Stepping Into Your Awesomeness
Humans are tribal beings. We organize ourselves in groups. These groups include families, companies, sports teams, and many other assemblages. From a young age we tend to take on roles within these groups. Some people are leaders, some are followers, some are rebellious, some silently seethe, and others spend their days loudly celebrating the success of others. We assume these roles and use them to define ourselves. It’s a phenomenon that engenders obedience toward hierarchy. Many of us develop a habit of respecting others based on their title, wealth, beauty, or reputation. We often unquestioningly do the things we are asked by another with a higher rank. Eventually, we judge ourselves in the same manner we judge the outside world. An inner monologue develops, generated by our ego, which tells us, repeatedly, that who we are is based on our position, what we possess in terms of money and property, and what others say about us. Aware of this pattern and its consequences, spiritual philosopher Eckhart Tolle says, “The primary cause of unhappiness is never the situation but your thoughts about it.” And it’s the ego supplying those thoughts.
When external ego-boosters fall away, as they all inevitably do, you are left with just you, the person. At this critical point an opportunity presents itself: you can either dwindle and withdraw, or you can rise up. I call rising up stepping into your awesomeness.

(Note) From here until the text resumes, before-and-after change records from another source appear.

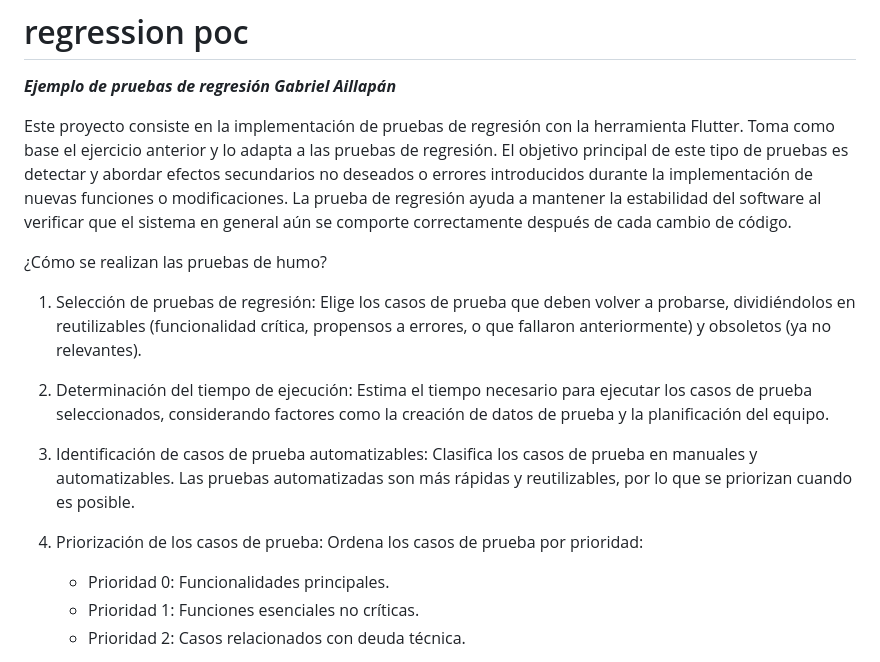
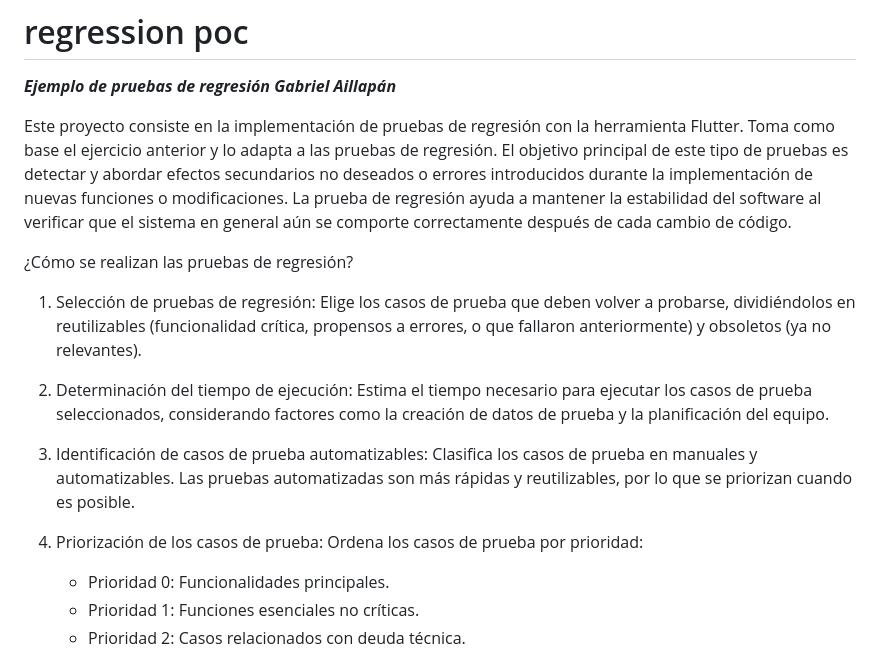
Before and after one commit to GabeASM/RegressionTestingPoC, a Markdown page: README.md, the part around the change. GitHub-like rendering.

```diff
--- a/README.md
+++ b/README.md
@@ -6,7 +6,7 @@ Este proyecto consiste en la implementación de pruebas de regresión con la her
 La prueba de regresión ayuda a mantener la estabilidad del software al verificar que el sistema en general aún se comporte correctamente después de cada cambio de código.
 
 
-¿Cómo se realizan las pruebas de humo?
+¿Cómo se realizan las pruebas de regresión?
 1. Selección de pruebas de regresión: Elige los casos de prueba que deben volver a probarse, dividiéndolos en reutilizables (funcionalidad crítica, propensos a errores, o que fallaron anteriormente) y obsoletos (ya no relevantes).
 
 2. Determinación del tiempo de ejecución: Estima el tiempo necesario para ejecutar los casos de prueba seleccionados, considerando factores como la creación de datos de prueba y la planificación del equipo.
@@ -15,7 +15,7 @@ La prueba de regresión ayuda a mantener la estabilidad del software al verifica
 
 4. Priorización de los casos de prueba: Ordena los casos de prueba por prioridad:
 
-    -  Prioridad 0: Funcionalidades principales.
+    - Prioridad 0: Funcionalidades principales.
     - Prioridad 1: Funciones esenciales no críticas.
     - Prioridad 2: Casos relacionados con deuda técnica.
 5. Ejecución de los casos de prueba: Ejecuta los casos de prueba manual o automáticamente, verificando si el producto sigue funcionando como se espera.
```
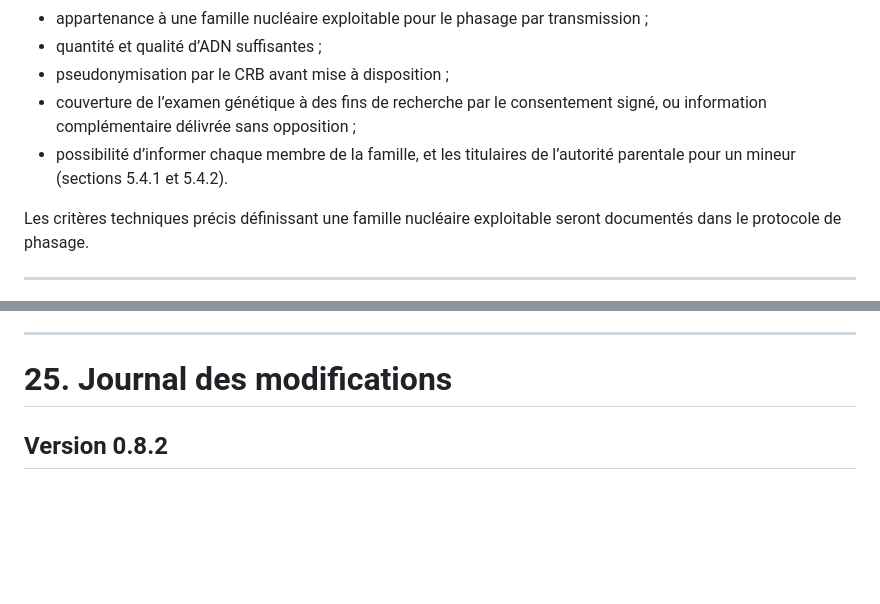
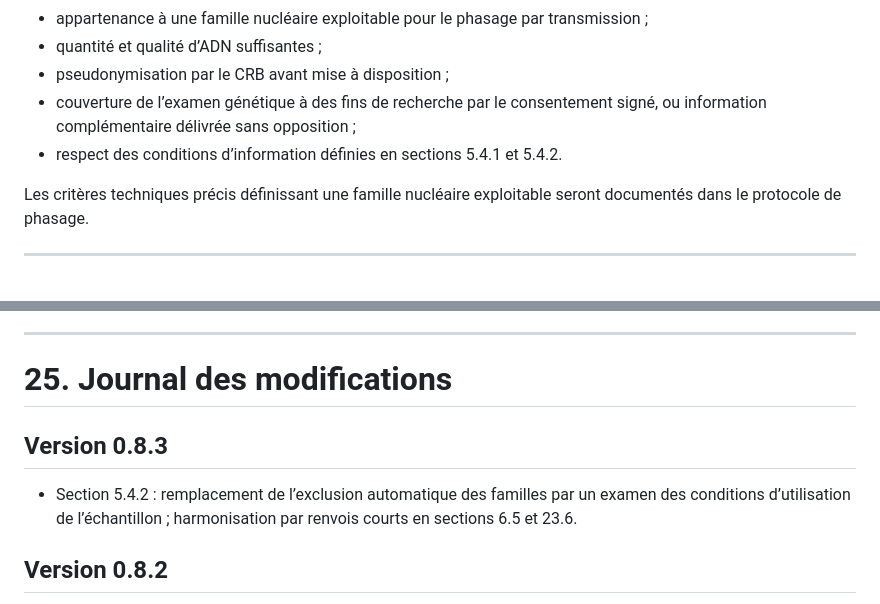
Before and after one commit to patrick-mun/Genome-Reunion-page, a Markdown page: cnil-mr004/01_dossier_mr004/01_protocole_scientifique_mr004.md, 2 parts joined by grey strips. Rendered like a GitHub page; blank space fills up the shorter version.

```diff
--- a/cnil-mr004/01_dossier_mr004/01_protocole_scientifique_mr004.md
+++ b/cnil-mr004/01_dossier_mr004/01_protocole_scientifique_mr004.md
@@ -380,7 +382,7 @@ Critères actuellement identifiés :
 - quantité et qualité d’ADN suffisantes ;
 - pseudonymisation par le CRB avant mise à disposition ;
 - couverture de l’examen génétique à des fins de recherche par le consentement signé, ou information complémentaire délivrée sans opposition ;
-- possibilité d’informer chaque membre de la famille, et les titulaires de l’autorité parentale pour un mineur (sections 5.4.1 et 5.4.2).
+- respect des conditions d’information définies en sections 5.4.1 et 5.4.2.
 
 Les critères techniques précis définissant une famille nucléaire exploitable seront documentés dans le protocole de phasage.
 
@@ -1256,6 +1258,10 @@ Les principaux éléments encore manquants relèvent surtout des **arbitrages in
 ---
 
 # 25. Journal des modifications
+
+## Version 0.8.3
+
+- Section 5.4.2 : remplacement de l’exclusion automatique des familles par un examen des conditions d’utilisation de l’échantillon ; harmonisation par renvois courts en sections 6.5 et 23.6.
 
 ## Version 0.8.2
 
```
Also changed, not shown: other parts of cnil-mr004/01_dossier_mr004/01_protocole_scientifique_mr004.md (+8 -6 lines).
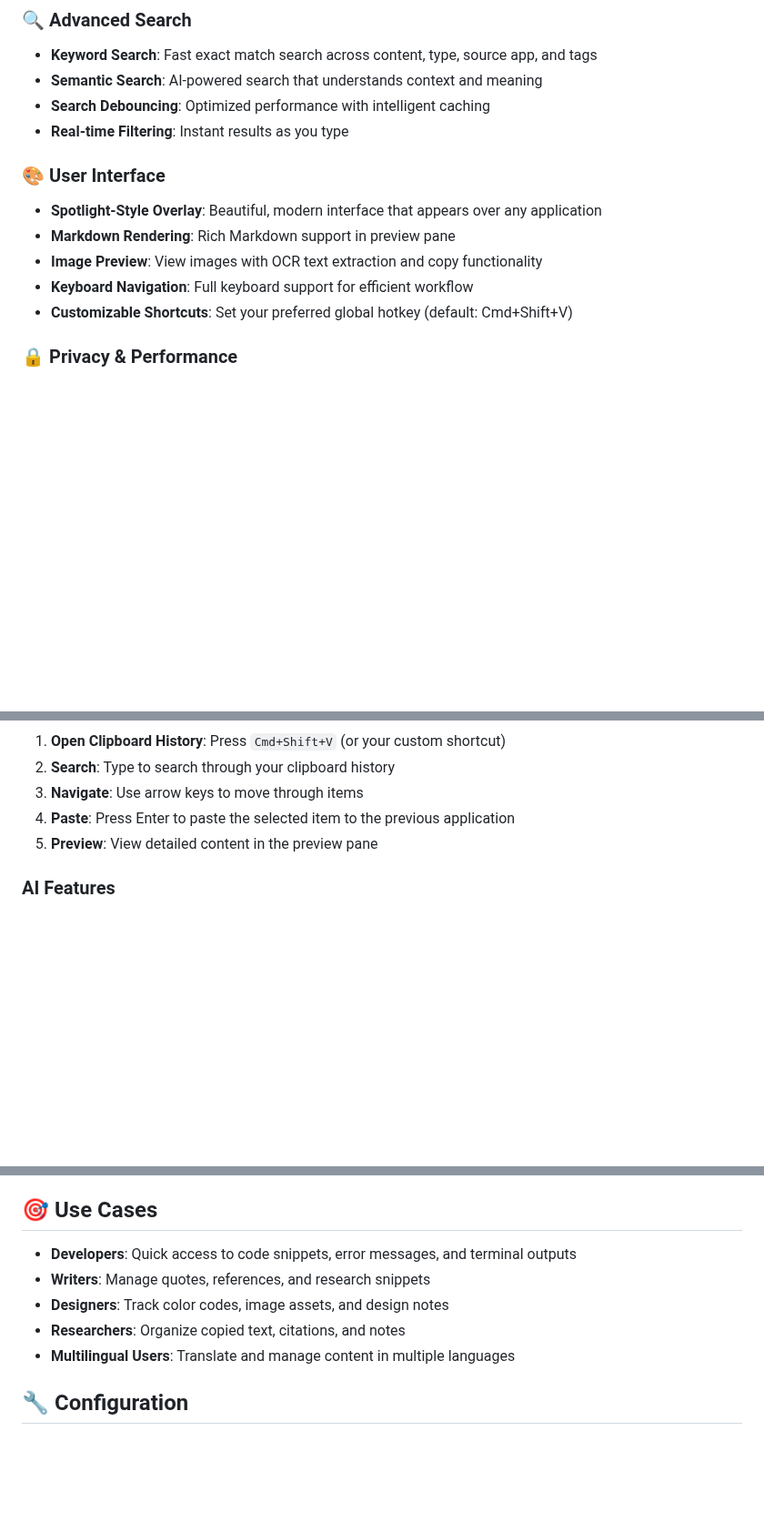
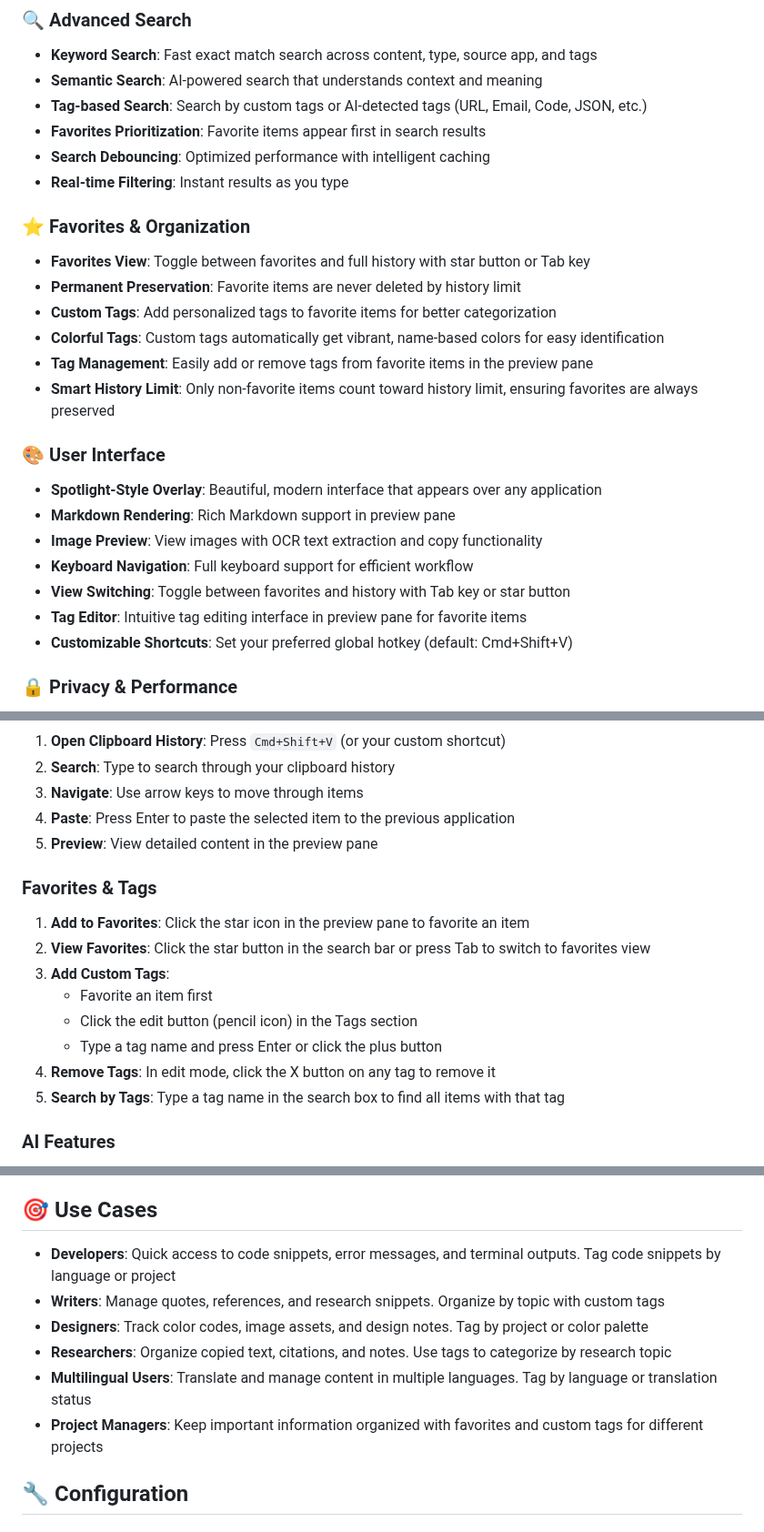
Before and after one commit to ilikebug/VeloxClip, a Markdown page: README.md, 3 parts joined by grey strips. Shown at 91% size. Rendered like a GitHub page; blank space fills up the shorter version.

Commit message:
docs: Update README with favorites and custom tags features
- Add favorites system documentation
- Add custom tags feature description
- Update search section with tag-based search
- Add favorites and tags usage instructions
- Update history limit explanation with smart limit feature
- Enhance use cases with tag examples

```diff
--- a/README.md
+++ b/README.md
@@ -22,14 +24,26 @@ A powerful, AI-enhanced clipboard manager for macOS that helps you manage, searc
 ### 🔍 Advanced Search
 - **Keyword Search**: Fast exact match search across content, type, source app, and tags
 - **Semantic Search**: AI-powered search that understands context and meaning
+- **Tag-based Search**: Search by custom tags or AI-detected tags (URL, Email, Code, JSON, etc.)
+- **Favorites Prioritization**: Favorite items appear first in search results
 - **Search Debouncing**: Optimized performance with intelligent caching
 - **Real-time Filtering**: Instant results as you type
+
+### ⭐ Favorites & Organization
+- **Favorites View**: Toggle between favorites and full history with star button or Tab key
+- **Permanent Preservation**: Favorite items are never deleted by history limit
+- **Custom Tags**: Add personalized tags to favorite items for better categorization
+- **Colorful Tags**: Custom tags automatically get vibrant, name-based colors for easy identification
+- **Tag Management**: Easily add or remove tags from favorite items in the preview pane
+- **Smart History Limit**: Only non-favorite items count toward history limit, ensuring favorites are always preserved
 
 ### 🎨 User Interface
 - **Spotlight-Style Overlay**: Beautiful, modern interface that appears over any application
 - **Markdown Rendering**: Rich Markdown support in preview pane
 - **Image Preview**: View images with OCR text extraction and copy functionality
 - **Keyboard Navigation**: Full keyboard support for efficient workflow
+- **View Switching**: Toggle between favorites and history with Tab key or star button
+- **Tag Editor**: Intuitive tag editing interface in preview pane for favorite items
 - **Customizable Shortcuts**: Set your preferred global hotkey (default: Cmd+Shift+V)
 
 ### 🔒 Privacy & Performance
@@ -159,6 +173,17 @@ The app will automatically detect and use these resources when available. If LLM
 4. **Paste**: Press Enter to paste the selected item to the previous application
 5. **Preview**: View detailed content in the preview pane
 
+### Favorites & Tags
+
+1. **Add to Favorites**: Click the star icon in the preview pane to favorite an item
+2. **View Favorites**: Click the star button in the search bar or press Tab to switch to favorites view
+3. **Add Custom Tags**:
+   - Favorite an item first
+   - Click the edit button (pencil icon) in the Tags section
+   - Type a tag name and press Enter or click the plus button
+4. **Remove Tags**: In edit mode, click the X button on any tag to remove it
+5. **Search by Tags**: Type a tag name in the search box to find all items with that tag
+
 ### AI Features
 
 - **OCR**: Automatically extracts text from images. Click "Copy Text" button in preview to copy OCR results
@@ -181,11 +206,12 @@ Configure:
 
 ## 🎯 Use Cases
 
-- **Developers**: Quick access to code snippets, error messages, and terminal outputs
-- **Writers**: Manage quotes, references, and research snippets
-- **Designers**: Track color codes, image assets, and design notes
-- **Researchers**: Organize copied text, citations, and notes
-- **Multilingual Users**: Translate and manage content in multiple languages
+- **Developers**: Quick access to code snippets, error messages, and terminal outputs. Tag code snippets by language or project
+- **Writers**: Manage quotes, references, and research snippets. Organize by topic with custom tags
+- **Designers**: Track color codes, image assets, and design notes. Tag by project or color palette
+- **Researchers**: Organize copied text, citations, and notes. Use tags to categorize by research topic
+- **Multilingual Users**: Translate and manage content in multiple languages. Tag by language or translation status
+- **Project Managers**: Keep important information organized with favorites and custom tags for different projects
 
 ## 🔧 Configuration
 
```
Also changed, not shown: other parts of README.md (+5 -0 lines).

Your awesomeness comes to be when you merge your internal and external selves into one—crushing the ego—and leaving in its place a secure, authentic, and whole person.
You become a person who feels who they are, in their bones, rather than someone who talks about who they are, or lets others do the defining. For many people, including myself, this transformation is both painful and profound. It doesn’t happen overnight. It’s continual, and results from the steady, consistent realization that you are enough. You have put in the work, you have worked on yourself, you know that you contribute meaningfully to the lives of others, and no outside factor—be it beauty, wealth, or a job title—could possibly capture or validate the truth of who you are. Only when you step into your awesomeness, can you do your best work, have your best relationships, and experience who you truly are.
While I would love to tell you how to get there, the truth is there’s no direct path. Like others, I am still on this journey myself. But I can say I believe this state of being emerges from a combination of self-discovery and persistent action—knowing yourself and then sharing yourself with others. The deep connections that are formed, and the inner strength that is built through knowing and accepting one’s self, bring about this state. You reach a point where you are not focused on pleasing others, but instead the pleasure you get through existing brings love and positivity to others.
Take Rick Rubin—the most prolific music producer of all time. He’s a vivid example of someone who stepped into his awesomeness. As illustrated by the terrific, new Showtime documentary series Shangri-La (named after Rubin’s Malibu production studio), he shares his skills and beliefs on his own terms and without ego. He’s the authority on his extraordinary practice, but he doesn’t have to act authoritatively—he doesn’t have to remind you of his stature, or throw his weight around—to exercise this practice. And despite his stunning success, he continues to evolve—his internal progression is ongoing. As Rubin himself puts it, “It’s a big theme in my life—learning about myself and being a better person. I’m a work in progress; I have revelations every day.”
You are awesome. You are beautiful. You have more than you know. No one else needs to be convinced other than you. Step into your awesomeness.